New Study Looks at Suicide Rate of California Prison Guards
KCRA Sacramento, January 10, 2018

California examines prison guards’ high suicide rate
AP News, January 9, 2018

Why are suicide rates so high among corrections officers?
New York Post, January 9, 2018

California: Muchos Suicidios Entre Empleados Penitenciarios
Houston Chronicle, January 9, 2018.

Living While Black and the criminalization of blackness

White people calling 911 on black people for things like napping and sitting in Starbucks points to a deeper problem.


By P.R. Lockhart  Aug 1, 2018, 8:00am EDT

A New Emphasis on Mental Health for Cops, Other Officers
USA Today, June 14, 2017

For Corrections Officers and Cops, a New Emphasis on Mental Health
The Marshall Project, May 14, 2017

Expanding Education, Reducing Recidivism.
PPIC Online, August 2015. 

Protest is Democracy at Work.
Slate, December 23, 2014. 

Get Out of Jail, Inc.
The New Yorker, June 16, 2014

Who is Most Likely to Dial 311?
Next City, April 8, 2014

The Political Cost of a Heavy Police Presence?
Next City, February 19, 2014

How Harsh Policing and Mass Imprisonment Create Second-Class American Citizens.
Scholars Strategy Network, 2014.

What Medicare Can Teach Us About the Future of Obamacare
Washington Post, November 26, 2013

How Prisons Make Bad Citizens
Washington Post, August 25, 2010

Policy Briefs

Examining Racial Disparities in California Criminal Record Clearance

The Persistence of Racial Disparities Following State Prison Reform

Violence, Management, and Correctional Officer Mental Health

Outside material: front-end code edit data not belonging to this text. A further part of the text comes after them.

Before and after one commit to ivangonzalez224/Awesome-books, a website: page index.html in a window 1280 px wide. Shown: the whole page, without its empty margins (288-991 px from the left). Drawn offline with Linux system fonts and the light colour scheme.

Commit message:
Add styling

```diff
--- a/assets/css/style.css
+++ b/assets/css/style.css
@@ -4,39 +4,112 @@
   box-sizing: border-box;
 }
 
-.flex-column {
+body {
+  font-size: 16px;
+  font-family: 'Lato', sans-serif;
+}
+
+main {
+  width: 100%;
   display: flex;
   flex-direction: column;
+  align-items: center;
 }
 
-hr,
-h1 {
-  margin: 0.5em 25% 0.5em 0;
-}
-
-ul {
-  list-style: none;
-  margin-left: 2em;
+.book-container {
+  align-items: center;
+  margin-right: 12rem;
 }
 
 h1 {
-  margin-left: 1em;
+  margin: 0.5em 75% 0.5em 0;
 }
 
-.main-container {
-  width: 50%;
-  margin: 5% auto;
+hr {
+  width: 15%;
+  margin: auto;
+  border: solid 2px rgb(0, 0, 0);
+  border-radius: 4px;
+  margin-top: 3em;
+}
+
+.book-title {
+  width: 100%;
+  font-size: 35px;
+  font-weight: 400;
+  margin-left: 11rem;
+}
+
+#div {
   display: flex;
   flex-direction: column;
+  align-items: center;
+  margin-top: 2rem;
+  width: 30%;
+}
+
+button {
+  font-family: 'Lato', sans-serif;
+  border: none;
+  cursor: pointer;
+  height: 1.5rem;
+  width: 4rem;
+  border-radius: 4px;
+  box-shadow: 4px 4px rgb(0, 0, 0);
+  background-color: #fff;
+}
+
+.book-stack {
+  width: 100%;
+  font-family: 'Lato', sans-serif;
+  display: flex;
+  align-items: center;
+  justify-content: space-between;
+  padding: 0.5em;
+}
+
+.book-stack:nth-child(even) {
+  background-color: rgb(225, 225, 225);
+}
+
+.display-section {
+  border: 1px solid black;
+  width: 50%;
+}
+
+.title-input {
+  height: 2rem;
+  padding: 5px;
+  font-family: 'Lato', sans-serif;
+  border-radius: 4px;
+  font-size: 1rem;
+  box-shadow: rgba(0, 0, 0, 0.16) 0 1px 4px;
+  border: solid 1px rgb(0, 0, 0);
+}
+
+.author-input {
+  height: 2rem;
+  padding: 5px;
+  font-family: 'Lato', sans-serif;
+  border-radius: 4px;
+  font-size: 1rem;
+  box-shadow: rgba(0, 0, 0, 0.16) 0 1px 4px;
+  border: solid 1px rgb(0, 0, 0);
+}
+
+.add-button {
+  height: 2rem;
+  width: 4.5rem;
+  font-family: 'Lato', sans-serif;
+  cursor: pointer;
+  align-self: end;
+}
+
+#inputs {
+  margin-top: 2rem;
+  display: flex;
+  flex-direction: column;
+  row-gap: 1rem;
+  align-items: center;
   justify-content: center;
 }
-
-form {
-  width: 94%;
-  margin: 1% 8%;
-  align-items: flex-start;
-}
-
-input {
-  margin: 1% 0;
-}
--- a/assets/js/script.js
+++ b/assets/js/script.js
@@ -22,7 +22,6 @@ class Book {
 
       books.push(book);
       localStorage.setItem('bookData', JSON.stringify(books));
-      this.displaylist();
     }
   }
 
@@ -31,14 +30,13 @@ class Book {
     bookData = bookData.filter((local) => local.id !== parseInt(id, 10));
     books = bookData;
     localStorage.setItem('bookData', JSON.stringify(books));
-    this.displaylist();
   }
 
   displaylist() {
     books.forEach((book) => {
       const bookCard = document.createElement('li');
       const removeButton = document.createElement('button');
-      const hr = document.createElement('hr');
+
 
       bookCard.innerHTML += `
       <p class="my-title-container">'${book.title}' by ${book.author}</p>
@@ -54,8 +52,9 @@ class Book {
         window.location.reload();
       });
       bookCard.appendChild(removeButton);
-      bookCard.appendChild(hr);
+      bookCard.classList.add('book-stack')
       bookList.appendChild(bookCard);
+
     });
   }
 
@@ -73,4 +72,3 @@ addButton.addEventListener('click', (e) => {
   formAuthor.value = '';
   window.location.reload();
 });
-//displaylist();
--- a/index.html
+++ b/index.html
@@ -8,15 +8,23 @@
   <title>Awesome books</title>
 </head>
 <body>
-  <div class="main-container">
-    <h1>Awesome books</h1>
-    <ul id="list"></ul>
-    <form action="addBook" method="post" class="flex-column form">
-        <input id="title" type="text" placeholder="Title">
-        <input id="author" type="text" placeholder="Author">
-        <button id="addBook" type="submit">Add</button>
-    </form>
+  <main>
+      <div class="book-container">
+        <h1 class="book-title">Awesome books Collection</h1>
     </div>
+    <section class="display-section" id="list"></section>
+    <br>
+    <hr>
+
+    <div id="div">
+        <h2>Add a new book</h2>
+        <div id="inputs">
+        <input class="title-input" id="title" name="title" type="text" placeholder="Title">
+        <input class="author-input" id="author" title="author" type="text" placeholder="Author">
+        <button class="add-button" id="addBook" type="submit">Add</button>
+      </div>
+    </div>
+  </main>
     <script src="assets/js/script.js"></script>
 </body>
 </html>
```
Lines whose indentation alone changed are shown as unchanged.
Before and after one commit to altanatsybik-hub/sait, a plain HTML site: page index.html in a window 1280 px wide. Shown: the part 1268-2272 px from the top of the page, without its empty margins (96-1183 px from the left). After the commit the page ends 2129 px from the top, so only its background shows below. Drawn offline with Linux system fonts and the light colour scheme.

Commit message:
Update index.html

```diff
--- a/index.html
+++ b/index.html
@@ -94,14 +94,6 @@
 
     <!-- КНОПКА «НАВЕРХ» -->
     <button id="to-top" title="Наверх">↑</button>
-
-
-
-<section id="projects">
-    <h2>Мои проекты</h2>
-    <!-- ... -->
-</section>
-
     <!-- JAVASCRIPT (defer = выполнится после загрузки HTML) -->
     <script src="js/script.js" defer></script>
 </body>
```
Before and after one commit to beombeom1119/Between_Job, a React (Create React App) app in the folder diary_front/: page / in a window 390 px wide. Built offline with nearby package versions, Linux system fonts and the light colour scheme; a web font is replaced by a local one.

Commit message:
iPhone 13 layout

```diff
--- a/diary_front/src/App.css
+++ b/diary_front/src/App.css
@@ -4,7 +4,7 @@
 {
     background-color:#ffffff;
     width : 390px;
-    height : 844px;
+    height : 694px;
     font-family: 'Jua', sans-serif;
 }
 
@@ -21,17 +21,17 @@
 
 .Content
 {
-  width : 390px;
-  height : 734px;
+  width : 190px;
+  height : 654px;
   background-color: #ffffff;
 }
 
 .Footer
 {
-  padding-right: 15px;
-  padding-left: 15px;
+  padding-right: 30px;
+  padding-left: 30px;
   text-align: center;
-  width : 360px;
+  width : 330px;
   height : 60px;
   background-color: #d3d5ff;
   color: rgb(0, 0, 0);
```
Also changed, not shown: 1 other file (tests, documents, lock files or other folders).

Transformational Learning and Identity Shift: Evidence from a College Behind Bars

Best Practices in Prison Higher Education

Connecting Families to their Stimulus Payments